Cape Girardeau took on somewhat the appearance of a military center Saturday when nearly 300 soldiers stopped to eat the noon meal while en route from Fort Leonard Wood to Fort Knox, Kentucky. Mostly recruits, they had been to Fort Wood to be outfitted before being integrated with established units at Fort Knox. (G.D. Fronabarger/Southeast Missourian archive)

The Southeast Missourian ran a city brief the next day:

BENEFIT--A variety show featuring music, comedy and dancing was presented before approximately 300 persons at the Arena Building Wednesday night under the auspices of the Southeast Missouri chapter of United Cerebral Palsy. Headlining the program was vocalist, Elvis Presley, recording artist, whose program was well received by the audience. John Daume and his Ozark Ridge Runners also made a hit with those attending.

A Feb. 27, 1999 Southeast Missourian story by Jeffrey Jackson recalls Presley's performance in Cape Girardeau.

Presley's music was described as a combination of "country music with modern-day bop." Among his listed hits were "Blue Moon of Kentucky," "Good Rockin' Tonight" and "That's All Right, Mama."

At 20, Presley was just two years out of high school when he performed in Cape Girardeau.

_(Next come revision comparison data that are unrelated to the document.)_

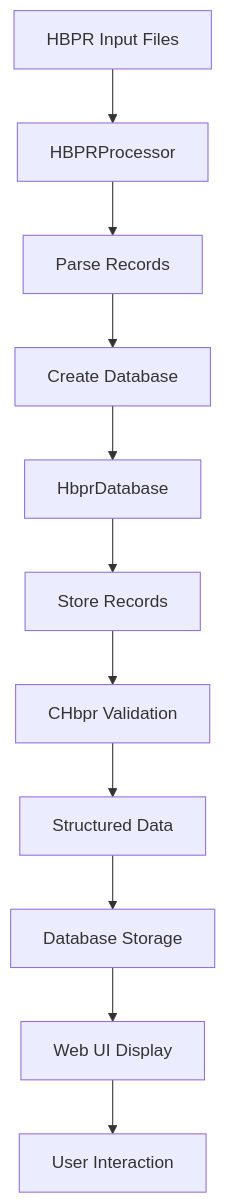
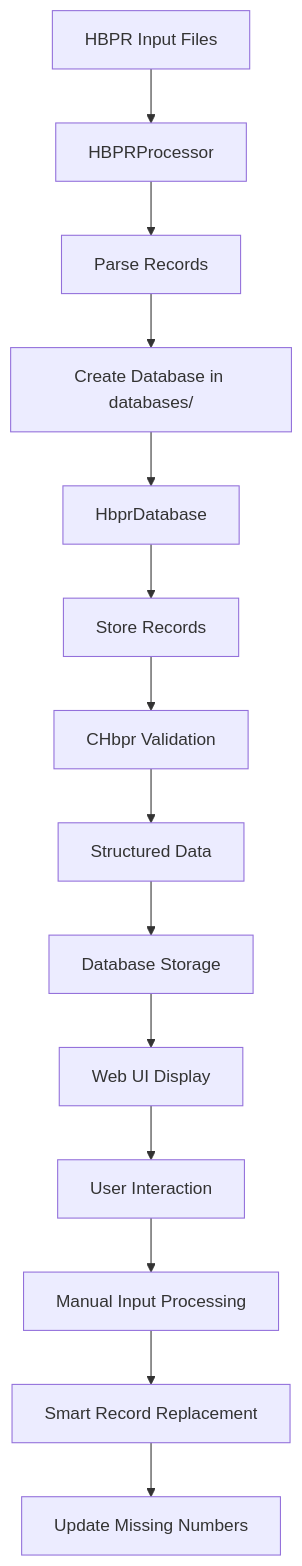
One commit to gostnort/FlightCheckPy changed the diagram in resources/requirement_details.md. Above: the diagram before and after it, drawn with Mermaid. The commit also changed other lines of this file and 4 other files, not shown here.

Commit message:
Enhance HBPR processing and UI: implement smart database discovery prioritizing the 'databases' folder, add advanced manual input functionality for HBPR records, and improve error handling and user feedback. Update README and requirement details to reflect new features and folder organization.

````diff
--- a/resources/requirement_details.md
+++ b/resources/requirement_details.md
@@ -106,13 +127,16 @@
 ```mermaid
 graph TD
     A[HBPR Input Files] --> B[HBPRProcessor]
     B --> C[Parse Records]
-    C --> D[Create Database]
+    C --> D[Create Database in databases/]
     D --> E[HbprDatabase]
     E --> F[Store Records]
     F --> G[CHbpr Validation]
     G --> H[Structured Data]
     H --> I[Database Storage]
     I --> J[Web UI Display]
     J --> K[User Interaction]
+    K --> L[Manual Input Processing]
+    L --> M[Smart Record Replacement]
+    M --> N[Update Missing Numbers]
 ```
````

The summer before he had recorded a few demo songs for Sam Phillips of the Memphis Recording Service, popularly known as Sun Studio. Though Phillips was impressed enough with Presley's talent to team him up with a few local musicians, none of the songs had the sound that Phillips was looking for.

Then, on July 5, 1954, Presley recorded a sped-up version of Arthur "Big Boy" Crudup's blues song, "That's All Right, Mama." It would become Presley's first hit.

Presley continued to work as a delivery driver for Crown Electric Company in Memphis for several more weeks in 1954, driving a truck during the day and singing in small clubs at night. His one appearance on the Grand Ole Opry later that year was not very successful. One Opry official suggested that Presley go back to driving the truck.

In October, Presley appeared for the first time on "Louisiana Hayride," a Saturday night country music show from Shreveport. In November, Presley signed a one-year contract to appear on the show. During the next year, Presley began touring with other members of "Louisiana Hayride," including country star Hank Snow.

Elvis auditioned for the television show "Arthur Godfrey's Talent Scouts" in the spring, but he failed to be accepted. He continued to tour which led him to Cape Girardeau in the summer of that year.

On the day of the performance in Cape Girardeau, the Southeast Missourian referred to Presley as "the fireball from the Louisiana Hayride." The next day the paper said that his performance was "well received by the audience." Nothing else was said of his performance.

Four months later, Presley signed his first contract with RCA Victor Records, the label on which he would record for the rest of his life. Presley's manager, Colonel Tom Parker, negotiated the sale of Presley's Sun contract to RCA for an unprecedented $40,000 with a $5,000 bonus for Presley.

In January 1956, Presley recorded his first single for RCA, "Heartbreak Hotel." By May, the song would be No. 1 on the Billboard chart.

Within a year from the time he appeared in Cape Girardeau, he appeared twice on "The Milton Berle Show" and once on "The Steve Allen Show." By August he appeared for the first time on "The Ed Sullivan Show" and began filming his first movie, "Love Me Tender."

Wanda Jackson, one of the performers in the Cape Girardeau show with Presley, shares her memories of Elvis with a photograph of the two in this story published Sept. 11, 2008:

Memories of Elvis' 1955 show in Cape


Be the first to post a comment